“The alternative arrangements with the balance of 78.49 per cent domestic crude allocation are not beneficial to Nigeria as shown in the analysis of Alternative Product Importation Arrangements and also corroborated in the Review of Federation Equity Crude Section of this report. The alternative arrangements should therefore be abolished forthwith while government should export the percentage of crude oil that is unrefined locally and purchase refined products,” it added.
It revealed that the quantity of domestic crude oil allocation processed by the refineries remains low (21.51 per cent) as was recorded in the previous audit cycle where an average of 20 per cent processing was achieved by the refineries over a period of three years (2009-2011). In 2012 out of a total allocation of 162.343 million barrels, only 34.927 million barrels was processed in the country.
It observed that the crude allocation to the NNPC for the refineries should be limited to their current capacity utilisation.
It called on the Federal Government through the appropriate agency to set the agenda for the privatisation of the refineries especially with the poor performance of the old and moribund Port Harcourt Refinery.
Reacting to the findings of the audit report, a collation of more than 100 civil society groups under the auspices of Publish What You Pay Nigeria (PWYP) has called for the urgent passage of the PIB to reposition Nigeria’s oil and gas sector for future challenges.

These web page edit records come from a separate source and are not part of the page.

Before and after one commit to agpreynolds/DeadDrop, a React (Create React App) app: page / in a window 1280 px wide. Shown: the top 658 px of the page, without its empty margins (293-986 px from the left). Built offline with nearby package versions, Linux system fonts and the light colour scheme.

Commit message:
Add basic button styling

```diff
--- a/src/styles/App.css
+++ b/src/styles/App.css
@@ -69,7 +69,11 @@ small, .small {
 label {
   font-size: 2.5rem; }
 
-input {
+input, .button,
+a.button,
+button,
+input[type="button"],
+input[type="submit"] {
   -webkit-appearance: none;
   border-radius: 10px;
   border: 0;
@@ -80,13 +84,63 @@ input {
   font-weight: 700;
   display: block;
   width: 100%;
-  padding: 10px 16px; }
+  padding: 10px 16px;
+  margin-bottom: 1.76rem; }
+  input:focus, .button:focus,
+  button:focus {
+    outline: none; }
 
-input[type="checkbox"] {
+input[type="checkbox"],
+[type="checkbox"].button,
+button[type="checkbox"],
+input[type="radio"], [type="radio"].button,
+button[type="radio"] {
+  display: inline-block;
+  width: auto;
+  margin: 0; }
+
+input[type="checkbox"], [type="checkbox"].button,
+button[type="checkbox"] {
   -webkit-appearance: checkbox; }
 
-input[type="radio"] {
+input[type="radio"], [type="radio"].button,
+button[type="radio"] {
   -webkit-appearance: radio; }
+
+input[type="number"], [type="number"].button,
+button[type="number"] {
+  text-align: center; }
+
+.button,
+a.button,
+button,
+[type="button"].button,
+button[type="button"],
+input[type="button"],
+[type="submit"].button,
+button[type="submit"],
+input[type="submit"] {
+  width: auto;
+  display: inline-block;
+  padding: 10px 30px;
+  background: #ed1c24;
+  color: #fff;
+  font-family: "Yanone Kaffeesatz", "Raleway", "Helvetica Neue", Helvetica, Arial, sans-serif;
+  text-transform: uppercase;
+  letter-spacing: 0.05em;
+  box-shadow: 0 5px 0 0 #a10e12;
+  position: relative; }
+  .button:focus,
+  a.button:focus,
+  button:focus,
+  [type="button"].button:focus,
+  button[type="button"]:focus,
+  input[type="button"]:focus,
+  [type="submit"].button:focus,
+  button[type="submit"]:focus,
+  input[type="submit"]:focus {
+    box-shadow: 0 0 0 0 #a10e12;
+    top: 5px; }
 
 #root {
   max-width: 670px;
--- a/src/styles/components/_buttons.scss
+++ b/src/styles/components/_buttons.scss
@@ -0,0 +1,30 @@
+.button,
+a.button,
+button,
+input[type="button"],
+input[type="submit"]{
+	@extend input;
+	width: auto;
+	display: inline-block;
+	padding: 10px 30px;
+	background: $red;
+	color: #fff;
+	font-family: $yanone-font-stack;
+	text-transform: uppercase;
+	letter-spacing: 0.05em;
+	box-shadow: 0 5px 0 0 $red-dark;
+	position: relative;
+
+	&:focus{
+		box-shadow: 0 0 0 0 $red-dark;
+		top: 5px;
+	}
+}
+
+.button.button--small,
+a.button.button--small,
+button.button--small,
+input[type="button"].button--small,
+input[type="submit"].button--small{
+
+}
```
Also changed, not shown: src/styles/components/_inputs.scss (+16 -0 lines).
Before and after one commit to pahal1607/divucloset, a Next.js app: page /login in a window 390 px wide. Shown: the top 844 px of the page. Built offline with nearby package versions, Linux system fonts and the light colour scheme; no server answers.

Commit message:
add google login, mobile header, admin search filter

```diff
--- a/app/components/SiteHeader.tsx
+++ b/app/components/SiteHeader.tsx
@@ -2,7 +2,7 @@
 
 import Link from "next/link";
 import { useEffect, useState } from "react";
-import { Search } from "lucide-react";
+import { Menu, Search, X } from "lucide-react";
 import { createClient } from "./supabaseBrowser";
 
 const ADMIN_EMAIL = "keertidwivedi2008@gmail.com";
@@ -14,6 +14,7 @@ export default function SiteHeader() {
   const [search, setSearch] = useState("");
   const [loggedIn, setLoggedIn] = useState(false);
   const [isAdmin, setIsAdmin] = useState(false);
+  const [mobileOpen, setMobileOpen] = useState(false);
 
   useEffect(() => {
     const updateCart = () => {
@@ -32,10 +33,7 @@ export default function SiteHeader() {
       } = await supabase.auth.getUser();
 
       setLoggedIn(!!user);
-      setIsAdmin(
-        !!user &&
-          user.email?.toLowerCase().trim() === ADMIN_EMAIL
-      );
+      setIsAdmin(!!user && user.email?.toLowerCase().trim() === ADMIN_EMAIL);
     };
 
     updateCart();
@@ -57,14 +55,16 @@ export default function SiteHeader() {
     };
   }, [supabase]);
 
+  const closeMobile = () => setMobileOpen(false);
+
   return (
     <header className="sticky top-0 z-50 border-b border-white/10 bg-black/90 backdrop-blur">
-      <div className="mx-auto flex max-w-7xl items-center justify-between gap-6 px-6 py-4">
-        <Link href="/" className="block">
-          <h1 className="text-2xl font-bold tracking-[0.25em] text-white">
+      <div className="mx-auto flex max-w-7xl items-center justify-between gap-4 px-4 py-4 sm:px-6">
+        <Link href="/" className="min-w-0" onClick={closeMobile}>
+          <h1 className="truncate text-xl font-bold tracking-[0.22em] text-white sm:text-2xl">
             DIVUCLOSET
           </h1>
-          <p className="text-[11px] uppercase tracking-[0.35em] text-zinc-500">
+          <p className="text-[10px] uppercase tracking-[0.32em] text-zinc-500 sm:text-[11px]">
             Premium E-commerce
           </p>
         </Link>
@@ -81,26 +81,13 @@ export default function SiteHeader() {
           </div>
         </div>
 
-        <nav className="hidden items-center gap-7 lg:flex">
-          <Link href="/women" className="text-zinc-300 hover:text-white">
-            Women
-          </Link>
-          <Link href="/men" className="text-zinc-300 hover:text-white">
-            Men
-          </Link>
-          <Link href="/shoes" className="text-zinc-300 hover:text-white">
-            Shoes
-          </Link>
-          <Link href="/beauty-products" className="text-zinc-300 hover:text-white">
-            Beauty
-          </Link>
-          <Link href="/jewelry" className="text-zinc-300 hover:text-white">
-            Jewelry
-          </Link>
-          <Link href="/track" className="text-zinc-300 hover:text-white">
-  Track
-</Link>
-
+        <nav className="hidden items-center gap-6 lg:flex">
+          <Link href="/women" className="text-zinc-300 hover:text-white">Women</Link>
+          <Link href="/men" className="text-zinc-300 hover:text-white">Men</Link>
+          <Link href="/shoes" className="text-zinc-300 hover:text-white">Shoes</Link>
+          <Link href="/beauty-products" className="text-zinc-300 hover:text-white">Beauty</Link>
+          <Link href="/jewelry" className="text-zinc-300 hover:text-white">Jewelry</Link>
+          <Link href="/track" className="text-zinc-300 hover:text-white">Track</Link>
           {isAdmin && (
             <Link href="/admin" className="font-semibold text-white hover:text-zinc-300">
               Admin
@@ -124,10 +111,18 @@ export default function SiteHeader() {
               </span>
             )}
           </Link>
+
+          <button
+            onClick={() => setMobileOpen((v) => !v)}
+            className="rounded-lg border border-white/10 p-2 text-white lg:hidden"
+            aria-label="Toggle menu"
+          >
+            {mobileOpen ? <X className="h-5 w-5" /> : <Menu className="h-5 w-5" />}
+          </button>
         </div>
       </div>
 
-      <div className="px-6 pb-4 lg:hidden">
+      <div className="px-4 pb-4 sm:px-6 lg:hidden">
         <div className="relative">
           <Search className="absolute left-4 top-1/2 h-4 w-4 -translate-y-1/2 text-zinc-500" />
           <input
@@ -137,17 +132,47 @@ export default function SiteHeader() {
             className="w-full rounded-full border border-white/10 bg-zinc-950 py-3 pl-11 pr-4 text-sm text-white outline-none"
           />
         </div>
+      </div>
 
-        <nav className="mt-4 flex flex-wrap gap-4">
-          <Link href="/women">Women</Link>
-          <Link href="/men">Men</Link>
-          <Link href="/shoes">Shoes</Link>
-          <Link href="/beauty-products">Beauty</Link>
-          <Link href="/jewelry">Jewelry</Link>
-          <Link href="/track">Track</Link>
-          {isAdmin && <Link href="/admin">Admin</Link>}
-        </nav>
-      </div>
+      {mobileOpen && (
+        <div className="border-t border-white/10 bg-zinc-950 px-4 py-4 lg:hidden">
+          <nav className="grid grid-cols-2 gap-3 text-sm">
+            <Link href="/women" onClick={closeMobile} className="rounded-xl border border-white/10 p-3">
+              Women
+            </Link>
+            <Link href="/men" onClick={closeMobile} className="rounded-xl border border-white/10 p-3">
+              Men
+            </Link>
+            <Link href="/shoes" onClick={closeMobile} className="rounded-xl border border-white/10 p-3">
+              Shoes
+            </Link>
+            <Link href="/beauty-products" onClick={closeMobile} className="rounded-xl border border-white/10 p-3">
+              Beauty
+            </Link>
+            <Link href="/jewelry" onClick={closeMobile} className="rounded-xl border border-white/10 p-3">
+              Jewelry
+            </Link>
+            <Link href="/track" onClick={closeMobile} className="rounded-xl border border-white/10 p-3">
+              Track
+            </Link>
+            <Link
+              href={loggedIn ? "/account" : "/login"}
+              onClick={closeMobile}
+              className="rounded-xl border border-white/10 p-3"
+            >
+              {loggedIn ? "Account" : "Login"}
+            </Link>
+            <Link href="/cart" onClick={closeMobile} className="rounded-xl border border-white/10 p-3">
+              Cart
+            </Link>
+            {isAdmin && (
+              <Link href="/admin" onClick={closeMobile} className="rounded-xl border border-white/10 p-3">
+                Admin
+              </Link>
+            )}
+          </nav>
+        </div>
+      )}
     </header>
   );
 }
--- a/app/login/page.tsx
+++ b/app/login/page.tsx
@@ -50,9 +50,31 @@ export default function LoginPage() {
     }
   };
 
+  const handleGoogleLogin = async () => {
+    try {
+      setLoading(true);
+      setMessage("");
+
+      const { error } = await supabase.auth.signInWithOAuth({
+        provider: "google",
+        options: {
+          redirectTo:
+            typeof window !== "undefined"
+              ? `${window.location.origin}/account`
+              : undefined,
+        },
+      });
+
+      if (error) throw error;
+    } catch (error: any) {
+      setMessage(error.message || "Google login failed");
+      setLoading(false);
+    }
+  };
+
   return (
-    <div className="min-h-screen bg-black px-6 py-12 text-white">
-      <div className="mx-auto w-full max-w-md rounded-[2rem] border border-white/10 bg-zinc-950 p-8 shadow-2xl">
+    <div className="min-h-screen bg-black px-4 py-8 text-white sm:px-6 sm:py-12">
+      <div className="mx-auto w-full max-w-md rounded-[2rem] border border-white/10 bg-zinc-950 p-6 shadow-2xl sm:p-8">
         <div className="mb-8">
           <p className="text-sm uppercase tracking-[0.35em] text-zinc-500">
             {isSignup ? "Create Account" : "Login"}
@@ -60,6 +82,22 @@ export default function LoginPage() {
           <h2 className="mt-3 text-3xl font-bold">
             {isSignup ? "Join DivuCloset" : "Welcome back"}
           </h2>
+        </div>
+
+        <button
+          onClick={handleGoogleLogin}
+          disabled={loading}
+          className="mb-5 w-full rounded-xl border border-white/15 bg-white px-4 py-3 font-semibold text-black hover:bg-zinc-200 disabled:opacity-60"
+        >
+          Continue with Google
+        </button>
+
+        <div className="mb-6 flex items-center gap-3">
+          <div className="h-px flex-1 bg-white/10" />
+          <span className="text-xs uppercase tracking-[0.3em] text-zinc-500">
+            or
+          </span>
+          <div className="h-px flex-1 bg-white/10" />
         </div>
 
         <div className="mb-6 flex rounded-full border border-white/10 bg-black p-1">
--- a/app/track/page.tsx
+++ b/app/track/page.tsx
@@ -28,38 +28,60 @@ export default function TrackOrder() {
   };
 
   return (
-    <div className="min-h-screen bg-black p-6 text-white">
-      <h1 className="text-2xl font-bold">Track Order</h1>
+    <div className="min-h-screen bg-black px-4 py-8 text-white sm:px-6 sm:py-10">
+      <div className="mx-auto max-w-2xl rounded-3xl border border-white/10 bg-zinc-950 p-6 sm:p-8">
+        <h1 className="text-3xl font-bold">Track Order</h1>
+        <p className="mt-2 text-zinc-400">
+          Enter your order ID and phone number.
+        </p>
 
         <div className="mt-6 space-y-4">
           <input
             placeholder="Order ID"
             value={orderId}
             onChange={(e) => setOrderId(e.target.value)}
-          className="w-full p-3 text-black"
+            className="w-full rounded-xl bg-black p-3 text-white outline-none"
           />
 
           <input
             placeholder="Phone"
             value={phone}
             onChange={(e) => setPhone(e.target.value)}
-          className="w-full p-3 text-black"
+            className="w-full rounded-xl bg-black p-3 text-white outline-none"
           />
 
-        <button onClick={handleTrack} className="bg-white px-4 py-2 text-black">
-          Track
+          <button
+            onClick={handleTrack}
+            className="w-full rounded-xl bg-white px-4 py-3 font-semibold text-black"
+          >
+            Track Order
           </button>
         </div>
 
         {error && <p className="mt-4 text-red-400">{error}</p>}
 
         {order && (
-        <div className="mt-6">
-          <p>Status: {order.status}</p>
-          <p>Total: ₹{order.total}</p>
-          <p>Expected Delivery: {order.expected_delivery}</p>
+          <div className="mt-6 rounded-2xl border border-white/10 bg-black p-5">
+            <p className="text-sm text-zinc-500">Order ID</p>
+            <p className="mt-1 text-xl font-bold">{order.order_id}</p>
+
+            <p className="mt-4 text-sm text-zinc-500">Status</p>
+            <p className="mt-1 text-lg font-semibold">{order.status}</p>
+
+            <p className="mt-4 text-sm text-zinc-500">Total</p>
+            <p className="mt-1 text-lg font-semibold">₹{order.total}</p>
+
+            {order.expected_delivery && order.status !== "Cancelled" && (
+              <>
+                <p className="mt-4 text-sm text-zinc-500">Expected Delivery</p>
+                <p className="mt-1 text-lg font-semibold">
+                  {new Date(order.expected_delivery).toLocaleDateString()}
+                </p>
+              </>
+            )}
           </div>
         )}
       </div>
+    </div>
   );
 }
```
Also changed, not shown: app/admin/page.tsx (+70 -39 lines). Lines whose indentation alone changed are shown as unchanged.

Its National Coordinator, Faith Nwadishi, said in Abuja that the coalition still believes that the PIB can still be passed before the end of the current National Assembly as a comprehensive framework to remove executive discretion and restoring sanity to the management of the sector especially in view of fast declining oil revenues.